Using the entries below, give the count of lines that hold "const". Say nothing besides the number.

======== Material provided ========

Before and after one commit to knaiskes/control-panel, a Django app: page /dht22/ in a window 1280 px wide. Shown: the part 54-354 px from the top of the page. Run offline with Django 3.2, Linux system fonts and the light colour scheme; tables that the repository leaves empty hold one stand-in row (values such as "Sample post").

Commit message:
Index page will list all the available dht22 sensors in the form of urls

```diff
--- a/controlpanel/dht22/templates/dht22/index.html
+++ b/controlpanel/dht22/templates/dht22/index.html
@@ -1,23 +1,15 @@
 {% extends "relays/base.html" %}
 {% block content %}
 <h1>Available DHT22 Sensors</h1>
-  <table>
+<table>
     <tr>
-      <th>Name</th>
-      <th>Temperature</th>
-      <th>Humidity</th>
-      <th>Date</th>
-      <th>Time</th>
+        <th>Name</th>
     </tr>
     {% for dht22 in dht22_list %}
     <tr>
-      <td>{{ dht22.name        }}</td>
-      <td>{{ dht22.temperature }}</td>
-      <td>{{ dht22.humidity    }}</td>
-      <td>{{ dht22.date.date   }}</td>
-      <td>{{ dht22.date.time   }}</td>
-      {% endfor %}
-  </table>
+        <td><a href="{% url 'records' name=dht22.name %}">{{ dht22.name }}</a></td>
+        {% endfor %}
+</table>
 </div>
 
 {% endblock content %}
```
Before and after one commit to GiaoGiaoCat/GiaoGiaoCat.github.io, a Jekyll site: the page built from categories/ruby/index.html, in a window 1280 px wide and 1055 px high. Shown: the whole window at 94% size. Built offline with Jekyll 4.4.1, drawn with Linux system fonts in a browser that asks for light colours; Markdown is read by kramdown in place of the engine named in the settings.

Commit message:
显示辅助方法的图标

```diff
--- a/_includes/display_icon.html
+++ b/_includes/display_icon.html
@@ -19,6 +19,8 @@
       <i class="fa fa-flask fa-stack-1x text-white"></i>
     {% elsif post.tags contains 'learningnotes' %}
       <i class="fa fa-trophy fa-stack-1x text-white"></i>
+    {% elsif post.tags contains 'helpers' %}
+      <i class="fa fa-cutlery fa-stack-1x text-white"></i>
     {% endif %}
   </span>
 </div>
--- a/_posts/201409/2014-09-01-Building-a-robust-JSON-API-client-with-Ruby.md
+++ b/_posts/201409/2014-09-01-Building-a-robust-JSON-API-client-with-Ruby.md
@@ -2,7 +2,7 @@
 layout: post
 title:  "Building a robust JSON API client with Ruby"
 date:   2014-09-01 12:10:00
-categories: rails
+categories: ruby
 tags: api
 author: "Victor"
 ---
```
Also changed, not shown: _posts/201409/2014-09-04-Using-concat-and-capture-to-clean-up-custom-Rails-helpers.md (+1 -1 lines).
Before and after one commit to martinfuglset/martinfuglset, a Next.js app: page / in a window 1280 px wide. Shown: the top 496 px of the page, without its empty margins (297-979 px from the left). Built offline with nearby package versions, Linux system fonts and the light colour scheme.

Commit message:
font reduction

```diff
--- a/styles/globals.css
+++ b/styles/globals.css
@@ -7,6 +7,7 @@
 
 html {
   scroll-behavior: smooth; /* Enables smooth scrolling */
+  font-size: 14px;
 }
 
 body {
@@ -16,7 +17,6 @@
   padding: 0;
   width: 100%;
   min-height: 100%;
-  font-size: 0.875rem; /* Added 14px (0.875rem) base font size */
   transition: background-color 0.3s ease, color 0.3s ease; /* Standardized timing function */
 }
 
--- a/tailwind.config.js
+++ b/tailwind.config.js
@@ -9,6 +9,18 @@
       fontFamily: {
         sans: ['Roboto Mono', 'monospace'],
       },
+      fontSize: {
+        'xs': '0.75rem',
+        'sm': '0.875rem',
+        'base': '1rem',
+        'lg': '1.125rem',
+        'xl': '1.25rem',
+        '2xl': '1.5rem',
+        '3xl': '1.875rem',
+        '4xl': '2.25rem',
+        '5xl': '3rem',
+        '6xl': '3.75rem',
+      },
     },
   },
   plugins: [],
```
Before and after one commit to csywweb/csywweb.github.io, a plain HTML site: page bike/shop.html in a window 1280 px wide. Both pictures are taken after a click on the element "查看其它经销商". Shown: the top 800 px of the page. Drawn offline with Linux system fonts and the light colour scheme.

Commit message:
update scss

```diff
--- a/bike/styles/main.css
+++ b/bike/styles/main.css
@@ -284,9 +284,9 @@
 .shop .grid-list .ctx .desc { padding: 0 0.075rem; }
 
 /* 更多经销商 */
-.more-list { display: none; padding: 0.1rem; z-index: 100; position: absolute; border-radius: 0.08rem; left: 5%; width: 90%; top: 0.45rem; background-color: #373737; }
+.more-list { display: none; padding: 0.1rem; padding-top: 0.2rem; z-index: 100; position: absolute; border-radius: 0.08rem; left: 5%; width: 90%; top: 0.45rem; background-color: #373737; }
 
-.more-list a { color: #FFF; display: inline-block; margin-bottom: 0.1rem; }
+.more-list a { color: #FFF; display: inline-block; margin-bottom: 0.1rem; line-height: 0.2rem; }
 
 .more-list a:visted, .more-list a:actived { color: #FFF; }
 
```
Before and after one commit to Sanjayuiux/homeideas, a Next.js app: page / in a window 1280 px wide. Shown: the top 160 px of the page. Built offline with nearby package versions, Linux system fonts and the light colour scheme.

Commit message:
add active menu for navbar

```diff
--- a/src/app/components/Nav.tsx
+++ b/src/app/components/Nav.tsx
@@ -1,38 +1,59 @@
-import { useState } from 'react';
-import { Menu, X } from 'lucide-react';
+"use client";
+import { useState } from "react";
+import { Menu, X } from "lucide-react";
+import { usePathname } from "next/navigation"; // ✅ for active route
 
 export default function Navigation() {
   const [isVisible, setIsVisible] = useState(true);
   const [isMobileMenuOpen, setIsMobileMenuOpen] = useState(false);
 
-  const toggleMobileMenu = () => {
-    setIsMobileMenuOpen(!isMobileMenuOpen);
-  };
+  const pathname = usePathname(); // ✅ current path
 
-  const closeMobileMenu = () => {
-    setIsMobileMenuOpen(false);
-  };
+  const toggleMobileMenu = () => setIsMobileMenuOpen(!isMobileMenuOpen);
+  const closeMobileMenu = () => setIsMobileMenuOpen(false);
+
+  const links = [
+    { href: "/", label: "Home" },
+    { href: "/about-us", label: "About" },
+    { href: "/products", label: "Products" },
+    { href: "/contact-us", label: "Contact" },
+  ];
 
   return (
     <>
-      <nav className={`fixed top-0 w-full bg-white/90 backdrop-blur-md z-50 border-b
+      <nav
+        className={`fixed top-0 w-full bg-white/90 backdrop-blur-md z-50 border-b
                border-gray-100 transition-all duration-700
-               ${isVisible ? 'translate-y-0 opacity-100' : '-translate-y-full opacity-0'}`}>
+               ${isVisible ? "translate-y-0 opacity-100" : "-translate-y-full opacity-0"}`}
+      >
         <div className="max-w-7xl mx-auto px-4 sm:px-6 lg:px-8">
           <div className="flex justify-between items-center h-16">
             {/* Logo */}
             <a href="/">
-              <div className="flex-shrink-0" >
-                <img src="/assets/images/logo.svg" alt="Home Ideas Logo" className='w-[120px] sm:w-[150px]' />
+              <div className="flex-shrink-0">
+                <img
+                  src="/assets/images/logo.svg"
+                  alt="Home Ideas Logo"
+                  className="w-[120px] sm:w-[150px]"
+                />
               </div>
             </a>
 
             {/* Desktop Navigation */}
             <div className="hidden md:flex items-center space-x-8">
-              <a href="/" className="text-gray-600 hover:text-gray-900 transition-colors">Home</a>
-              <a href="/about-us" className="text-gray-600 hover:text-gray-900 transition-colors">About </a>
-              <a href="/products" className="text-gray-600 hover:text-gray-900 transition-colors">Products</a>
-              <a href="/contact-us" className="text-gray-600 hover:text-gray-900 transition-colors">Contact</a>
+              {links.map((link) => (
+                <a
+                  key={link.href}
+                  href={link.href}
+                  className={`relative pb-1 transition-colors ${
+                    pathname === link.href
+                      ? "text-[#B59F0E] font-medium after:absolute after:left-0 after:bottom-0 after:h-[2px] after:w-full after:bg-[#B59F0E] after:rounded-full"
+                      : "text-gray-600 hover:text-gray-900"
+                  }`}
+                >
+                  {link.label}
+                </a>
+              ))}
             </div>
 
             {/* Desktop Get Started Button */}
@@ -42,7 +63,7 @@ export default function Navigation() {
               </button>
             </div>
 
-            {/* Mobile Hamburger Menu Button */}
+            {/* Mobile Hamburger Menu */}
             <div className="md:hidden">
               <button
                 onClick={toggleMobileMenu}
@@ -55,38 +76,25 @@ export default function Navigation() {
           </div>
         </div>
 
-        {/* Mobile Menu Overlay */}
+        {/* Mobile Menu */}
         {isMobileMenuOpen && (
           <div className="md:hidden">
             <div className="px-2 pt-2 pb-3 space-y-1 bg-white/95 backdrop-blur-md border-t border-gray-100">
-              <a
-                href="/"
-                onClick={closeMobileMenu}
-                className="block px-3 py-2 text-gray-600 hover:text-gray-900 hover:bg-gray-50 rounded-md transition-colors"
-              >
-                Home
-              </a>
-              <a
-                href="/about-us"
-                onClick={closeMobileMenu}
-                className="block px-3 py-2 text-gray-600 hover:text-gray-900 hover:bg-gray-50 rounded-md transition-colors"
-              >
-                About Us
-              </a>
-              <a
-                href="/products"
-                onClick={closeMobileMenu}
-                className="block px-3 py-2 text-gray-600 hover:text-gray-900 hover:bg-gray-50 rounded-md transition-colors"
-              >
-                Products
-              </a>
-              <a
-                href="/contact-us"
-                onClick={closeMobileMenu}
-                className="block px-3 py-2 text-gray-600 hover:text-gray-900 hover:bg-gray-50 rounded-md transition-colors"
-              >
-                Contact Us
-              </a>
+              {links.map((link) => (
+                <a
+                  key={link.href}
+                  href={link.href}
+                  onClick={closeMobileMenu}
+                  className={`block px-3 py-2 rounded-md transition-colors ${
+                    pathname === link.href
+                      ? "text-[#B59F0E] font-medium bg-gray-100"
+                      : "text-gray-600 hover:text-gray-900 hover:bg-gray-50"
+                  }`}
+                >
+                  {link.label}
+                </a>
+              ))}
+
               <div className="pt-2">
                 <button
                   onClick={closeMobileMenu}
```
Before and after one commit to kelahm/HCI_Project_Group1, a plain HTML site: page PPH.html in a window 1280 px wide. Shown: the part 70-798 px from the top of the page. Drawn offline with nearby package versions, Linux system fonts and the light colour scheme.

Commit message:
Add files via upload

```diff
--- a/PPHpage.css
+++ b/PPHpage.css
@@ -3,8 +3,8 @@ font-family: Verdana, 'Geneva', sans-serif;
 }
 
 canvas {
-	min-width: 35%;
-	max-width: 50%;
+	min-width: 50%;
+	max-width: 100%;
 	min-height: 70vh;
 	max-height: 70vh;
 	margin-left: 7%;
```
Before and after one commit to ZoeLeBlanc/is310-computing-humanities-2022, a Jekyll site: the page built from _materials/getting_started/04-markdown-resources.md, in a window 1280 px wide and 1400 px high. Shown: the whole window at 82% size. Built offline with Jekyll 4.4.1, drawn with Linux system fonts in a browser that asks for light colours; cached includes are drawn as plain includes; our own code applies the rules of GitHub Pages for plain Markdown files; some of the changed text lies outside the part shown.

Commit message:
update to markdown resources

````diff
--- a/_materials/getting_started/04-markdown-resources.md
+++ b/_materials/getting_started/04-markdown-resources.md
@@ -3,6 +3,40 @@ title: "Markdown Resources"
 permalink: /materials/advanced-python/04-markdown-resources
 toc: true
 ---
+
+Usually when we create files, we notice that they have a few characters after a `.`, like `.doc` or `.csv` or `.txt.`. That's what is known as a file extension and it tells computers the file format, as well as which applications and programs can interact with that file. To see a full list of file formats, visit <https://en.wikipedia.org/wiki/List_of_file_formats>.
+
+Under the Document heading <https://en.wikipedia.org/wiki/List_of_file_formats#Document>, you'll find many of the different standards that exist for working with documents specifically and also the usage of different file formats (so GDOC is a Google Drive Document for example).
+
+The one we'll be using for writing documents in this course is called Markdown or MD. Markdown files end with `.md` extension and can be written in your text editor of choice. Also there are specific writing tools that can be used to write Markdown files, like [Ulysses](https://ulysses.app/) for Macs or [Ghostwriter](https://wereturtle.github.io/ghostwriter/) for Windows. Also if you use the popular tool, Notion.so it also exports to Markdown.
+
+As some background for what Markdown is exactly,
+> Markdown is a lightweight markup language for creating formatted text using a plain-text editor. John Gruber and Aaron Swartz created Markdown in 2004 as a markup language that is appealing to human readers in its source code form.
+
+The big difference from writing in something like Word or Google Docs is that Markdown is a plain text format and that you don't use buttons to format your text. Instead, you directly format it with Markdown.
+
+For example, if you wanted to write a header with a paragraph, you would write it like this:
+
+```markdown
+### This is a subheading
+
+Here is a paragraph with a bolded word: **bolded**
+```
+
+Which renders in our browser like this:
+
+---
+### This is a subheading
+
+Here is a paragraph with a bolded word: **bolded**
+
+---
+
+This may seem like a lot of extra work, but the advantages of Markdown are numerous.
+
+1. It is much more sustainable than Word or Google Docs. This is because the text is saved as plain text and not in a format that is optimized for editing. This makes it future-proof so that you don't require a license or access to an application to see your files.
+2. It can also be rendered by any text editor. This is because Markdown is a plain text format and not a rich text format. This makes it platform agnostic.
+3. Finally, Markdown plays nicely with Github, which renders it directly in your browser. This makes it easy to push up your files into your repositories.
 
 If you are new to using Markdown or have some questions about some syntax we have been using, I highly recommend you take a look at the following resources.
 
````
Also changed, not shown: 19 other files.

========

## Output of the task
8